Camille Kouchner’s book illustrates this extremely well. The stepfather assaulted his stepson, but implicitly in the book, other sexual assaults are described. I was talking about it recently with Julie, whom I interview in my podcast. She and her sister were assaulted by their grandfather, as was their great aunt. These are logics of systemic domination, which must absolutely be treated as such. Camille Kouchner’s story should not be treated as a news item, nor should it be confined to the Parisian elite or to a post-sixty-eight community. No. It is about patriarchy. Of the authorization that men give themselves to dispose of the bodies of others.
Abusers take what they have on hand, believing they can dispose of it.

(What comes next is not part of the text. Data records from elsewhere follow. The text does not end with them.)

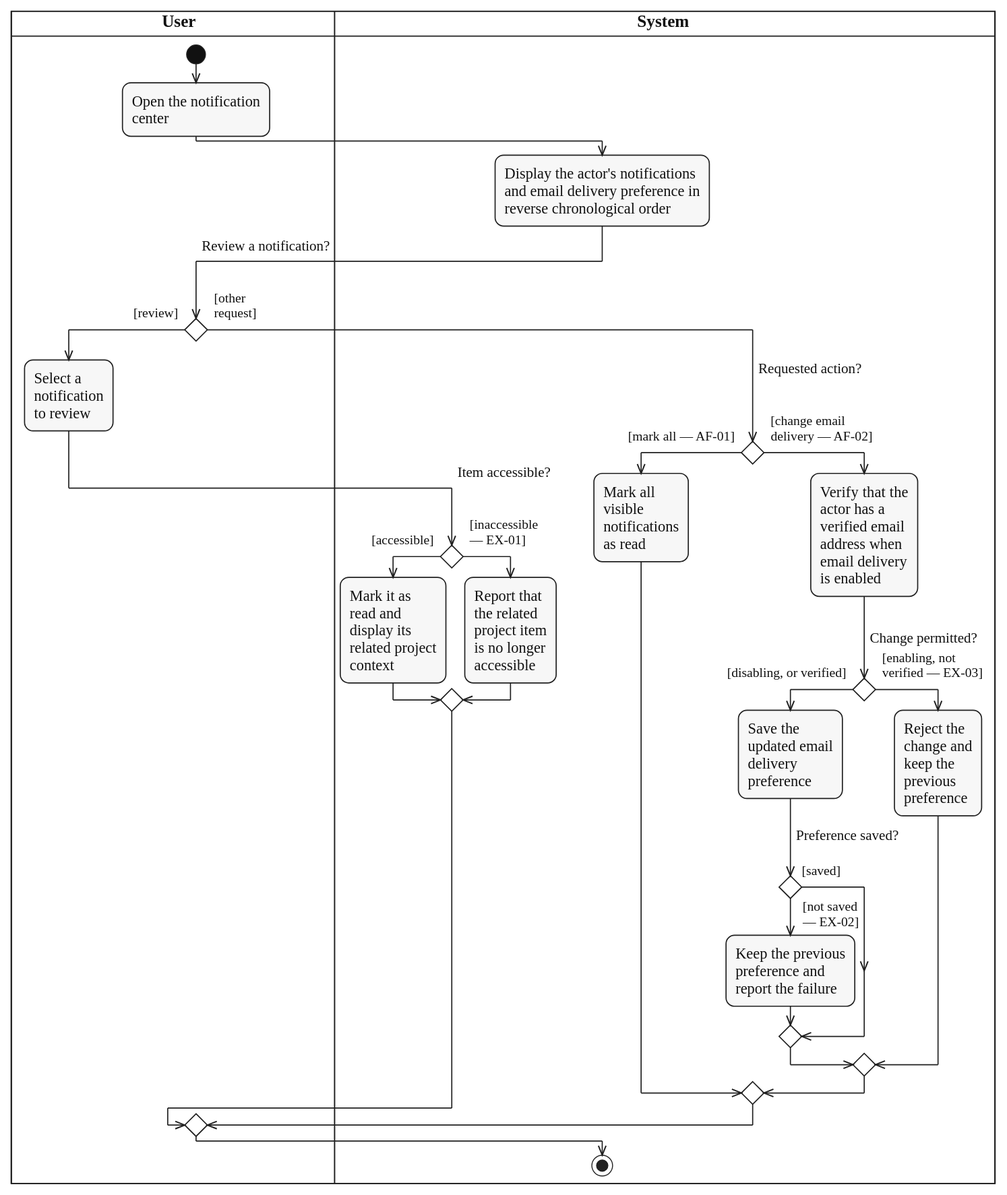
lukenab/swd392-doc-automation keeps this PlantUML diagram as diagrams/activity/collaboration-notification/svg/UC-NOTIFICATIONS-REVIEW.svg. Above is the earlier version. Its source is kept beside it as diagrams/activity/collaboration-notification/source/UC-NOTIFICATIONS-REVIEW.puml.
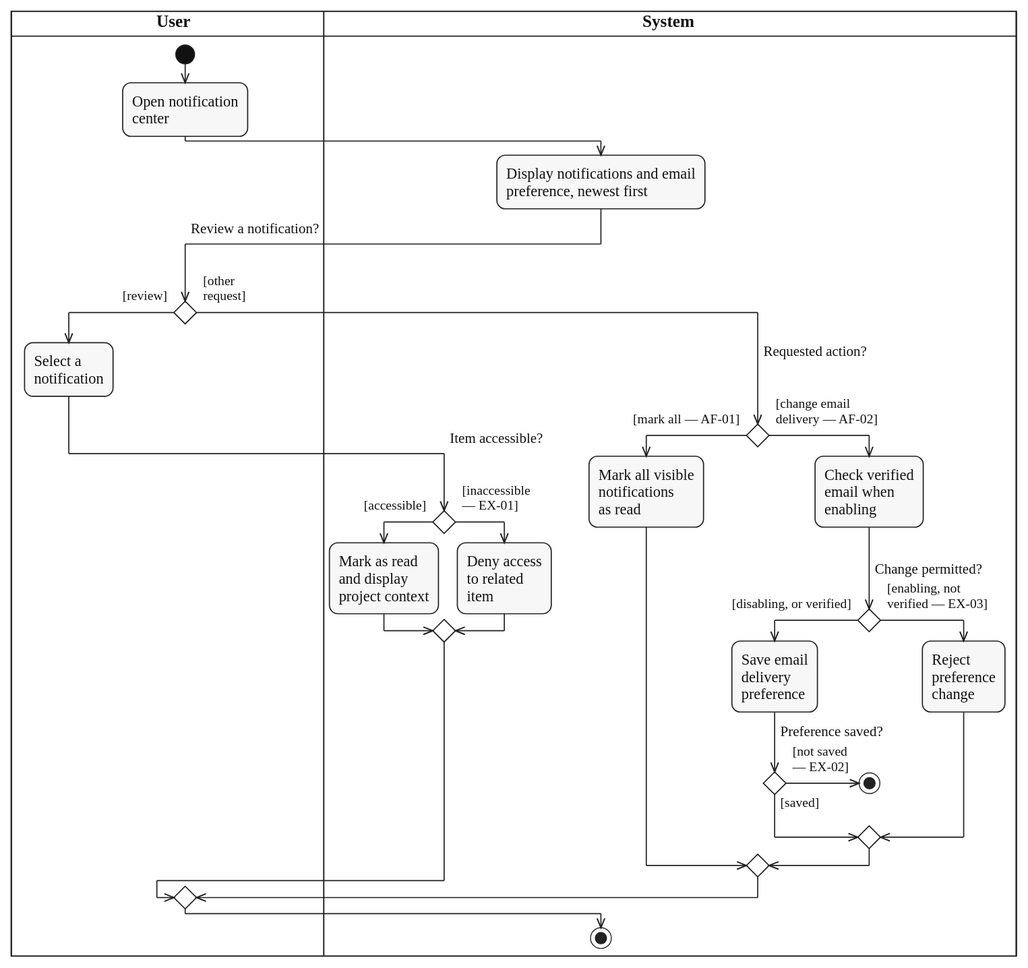
After the commit.

The edit, as a diff of the source:
```diff
@@ -5,62 +5,47 @@
 
 |USR|
 start
-:Open the notification
+:Open notification
 center;
 |SYS|
-:Display the actor's notifications
-and email delivery preference in
-reverse chronological order;
+:Display notifications and email
+preference, newest first;
 |USR|
 if ($question_x("Review a notification?")) then ($guard_left("[review]"))
   :Select a
-  notification
-  to review;
+  notification;
   |SYS|
   if ($question_x("Item accessible?")) then ($guard_left("[accessible]"))
-    :Mark it as
-    read and
-    display its
-    related project
-    context;
+    :Mark as read
+    and display
+    project context;
   else ($guard_right("[inaccessible", "— EX-01]"))
-    :Report that
-    the related
-    project item
-    is no longer
-    accessible;
+    :Deny access
+    to related
+    item;
   endif
 else ($guard_right("[other", "request]"))
   |SYS|
   if ($question_x("Requested action?")) then ($guard_left("[mark all — AF-01]"))
-    :Mark all
-    visible
+    :Mark all visible
     notifications
     as read;
   else ($guard_right("[change email", "delivery — AF-02]"))
-    :Verify that the
-    actor has a
-    verified email
-    address when
-    email delivery
-    is enabled;
+    :Check verified
+    email when
+    enabling;
     if ($question("Change permitted?")) then ($guard_left("[disabling, or verified]"))
-      :Save the
-      updated email
+      :Save email
       delivery
       preference;
       if ($question("Preference saved?")) then ($guard_left("[saved]"))
       else ($guard_right("[not saved", "— EX-02]"))
-        :Keep the previous
-        preference and
-        report the failure;
+        stop
       endif
     else ($guard_right("[enabling, not", "verified — EX-03]"))
-      :Reject the
-      change and
-      keep the
-      previous
-      preference;
+      :Reject
+      preference
+      change;
     endif
   endif
 endif
```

Camille Kouchner, Vanessa Springora – who recounted the hold that Gabriel Matzneff had over her when she was 14 years old -, Sarah Abitbol – who accuses her ex-trainer of having raped her – are over 40 years old. Is it being the parent, or aunt of a young child that triggers speech?
Charlotte pudlowski At 40-50 years of age, we have rebuilt our own life more and we may need less of our original nuclear family. But, more generally, there is the fundamental movement that we have been living for ten years with feminist issues that are becoming mainstream. This helps free speech. Getting out of silence is really a collective work. Each person who speaks authorizes another to do so.
When I released the podcast, I got thousands of messages from people who said they hadn’t told anyone and were telling me. I wish them to be able to tell their loved ones and to come out of the silence more. I don’t know what triggered my mom’s speech all of a sudden. It’s still a chain. We don’t say it once, and everyone knows it, and it’s settled. No, it is a permanent job to break out of silence. Courageous women, including Adèle Haenel, by speaking out, make others understand that they also have the right to do so. Listening to other people makes you feel less alone. This solitude is the biggest confinement in silence.